** RECORDS TO USE follows **

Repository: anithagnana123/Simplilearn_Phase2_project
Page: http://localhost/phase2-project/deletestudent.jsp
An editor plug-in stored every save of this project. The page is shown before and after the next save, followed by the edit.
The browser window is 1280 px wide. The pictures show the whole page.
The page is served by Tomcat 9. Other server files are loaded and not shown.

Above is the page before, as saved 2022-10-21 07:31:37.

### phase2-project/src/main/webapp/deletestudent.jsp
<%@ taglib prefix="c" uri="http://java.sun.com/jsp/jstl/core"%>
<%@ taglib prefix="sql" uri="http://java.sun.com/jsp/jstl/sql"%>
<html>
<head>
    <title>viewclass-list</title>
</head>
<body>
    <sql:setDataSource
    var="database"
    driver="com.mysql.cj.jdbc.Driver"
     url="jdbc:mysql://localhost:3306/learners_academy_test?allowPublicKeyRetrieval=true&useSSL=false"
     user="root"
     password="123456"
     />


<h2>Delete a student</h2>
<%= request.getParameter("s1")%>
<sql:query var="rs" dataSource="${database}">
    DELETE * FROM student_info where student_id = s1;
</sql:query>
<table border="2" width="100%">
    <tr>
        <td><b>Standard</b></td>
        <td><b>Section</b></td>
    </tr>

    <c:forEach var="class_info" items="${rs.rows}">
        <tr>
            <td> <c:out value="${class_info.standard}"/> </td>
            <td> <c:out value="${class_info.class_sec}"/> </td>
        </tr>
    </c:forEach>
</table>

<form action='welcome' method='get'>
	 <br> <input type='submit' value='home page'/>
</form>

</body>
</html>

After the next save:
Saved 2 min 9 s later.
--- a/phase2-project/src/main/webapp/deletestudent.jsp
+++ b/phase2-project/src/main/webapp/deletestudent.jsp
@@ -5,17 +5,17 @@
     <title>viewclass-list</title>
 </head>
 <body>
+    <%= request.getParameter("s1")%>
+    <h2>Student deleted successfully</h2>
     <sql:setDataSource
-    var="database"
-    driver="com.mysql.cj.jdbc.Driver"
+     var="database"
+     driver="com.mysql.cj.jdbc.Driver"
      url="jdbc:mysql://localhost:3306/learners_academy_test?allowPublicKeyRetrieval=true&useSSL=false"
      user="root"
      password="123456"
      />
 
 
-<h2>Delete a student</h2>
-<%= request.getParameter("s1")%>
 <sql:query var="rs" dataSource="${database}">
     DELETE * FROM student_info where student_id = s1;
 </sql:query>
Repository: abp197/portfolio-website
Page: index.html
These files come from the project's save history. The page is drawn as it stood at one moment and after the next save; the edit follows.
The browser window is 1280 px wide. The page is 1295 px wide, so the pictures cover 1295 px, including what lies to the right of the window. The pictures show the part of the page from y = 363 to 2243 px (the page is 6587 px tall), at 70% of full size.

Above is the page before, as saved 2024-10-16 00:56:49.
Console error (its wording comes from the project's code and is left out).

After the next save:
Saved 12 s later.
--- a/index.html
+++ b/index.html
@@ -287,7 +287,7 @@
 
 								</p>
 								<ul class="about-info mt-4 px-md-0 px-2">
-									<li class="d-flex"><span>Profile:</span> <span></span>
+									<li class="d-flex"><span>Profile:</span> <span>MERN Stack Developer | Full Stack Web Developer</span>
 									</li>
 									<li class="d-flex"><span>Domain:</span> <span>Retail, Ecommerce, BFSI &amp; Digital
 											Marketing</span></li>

** End of RECORDS TO USE **

» WHAT THE TASK ASKS:
Everything in the listing is to be restated exactly.

» WRITTEN REPLY:
Repository: anithagnana123/Simplilearn_Phase2_project
Page: http://localhost/phase2-project/deletestudent.jsp
An editor plug-in stored every save of this project. The page is shown before and after the next save, followed by the edit.
The browser window is 1280 px wide. The pictures show the whole page.
The page is served by Tomcat 9. Other server files are loaded and not shown.

Above is the page before, as saved 2022-10-21 07:31:37.

### phase2-project/src/main/webapp/deletestudent.jsp
<%@ taglib prefix="c" uri="http://java.sun.com/jsp/jstl/core"%>
<%@ taglib prefix="sql" uri="http://java.sun.com/jsp/jstl/sql"%>
<html>
<head>
    <title>viewclass-list</title>
</head>
<body>
    <sql:setDataSource
    var="database"
    driver="com.mysql.cj.jdbc.Driver"
     url="jdbc:mysql://localhost:3306/learners_academy_test?allowPublicKeyRetrieval=true&useSSL=false"
     user="root"
     password="123456"
     />


<h2>Delete a student</h2>
<%= request.getParameter("s1")%>
<sql:query var="rs" dataSource="${database}">
    DELETE * FROM student_info where student_id = s1;
</sql:query>
<table border="2" width="100%">
    <tr>
        <td><b>Standard</b></td>
        <td><b>Section</b></td>
    </tr>

    <c:forEach var="class_info" items="${rs.rows}">
        <tr>
            <td> <c:out value="${class_info.standard}"/> </td>
            <td> <c:out value="${class_info.class_sec}"/> </td>
        </tr>
    </c:forEach>
</table>

<form action='welcome' method='get'>
	 <br> <input type='submit' value='home page'/>
</form>

</body>
</html>

After the next save:
Saved 2 min 9 s later.
--- a/phase2-project/src/main/webapp/deletestudent.jsp
+++ b/phase2-project/src/main/webapp/deletestudent.jsp
@@ -5,17 +5,17 @@
     <title>viewclass-list</title>
 </head>
 <body>
+    <%= request.getParameter("s1")%>
+    <h2>Student deleted successfully</h2>
     <sql:setDataSource
-    var="database"
-    driver="com.mysql.cj.jdbc.Driver"
+     var="database"
+     driver="com.mysql.cj.jdbc.Driver"
      url="jdbc:mysql://localhost:3306/learners_academy_test?allowPublicKeyRetrieval=true&useSSL=false"
      user="root"
      password="123456"
      />
 
 
-<h2>Delete a student</h2>
-<%= request.getParameter("s1")%>
 <sql:query var="rs" dataSource="${database}">
     DELETE * FROM student_info where student_id = s1;
 </sql:query>
Repository: abp197/portfolio-website
Page: index.html
These files come from the project's save history. The page is drawn as it stood at one moment and after the next save; the edit follows.
The browser window is 1280 px wide. The page is 1295 px wide, so the pictures cover 1295 px, including what lies to the right of the window. The pictures show the part of the page from y = 363 to 2243 px (the page is 6587 px tall), at 70% of full size.

Above is the page before, as saved 2024-10-16 00:56:49.
Console error (its wording comes from the project's code and is left out).

After the next save:
Saved 12 s later.
--- a/index.html
+++ b/index.html
@@ -287,7 +287,7 @@
 
 								</p>
 								<ul class="about-info mt-4 px-md-0 px-2">
-									<li class="d-flex"><span>Profile:</span> <span></span>
+									<li class="d-flex"><span>Profile:</span> <span>MERN Stack Developer | Full Stack Web Developer</span>
 									</li>
 									<li class="d-flex"><span>Domain:</span> <span>Retail, Ecommerce, BFSI &amp; Digital
 											Marketing</span></li>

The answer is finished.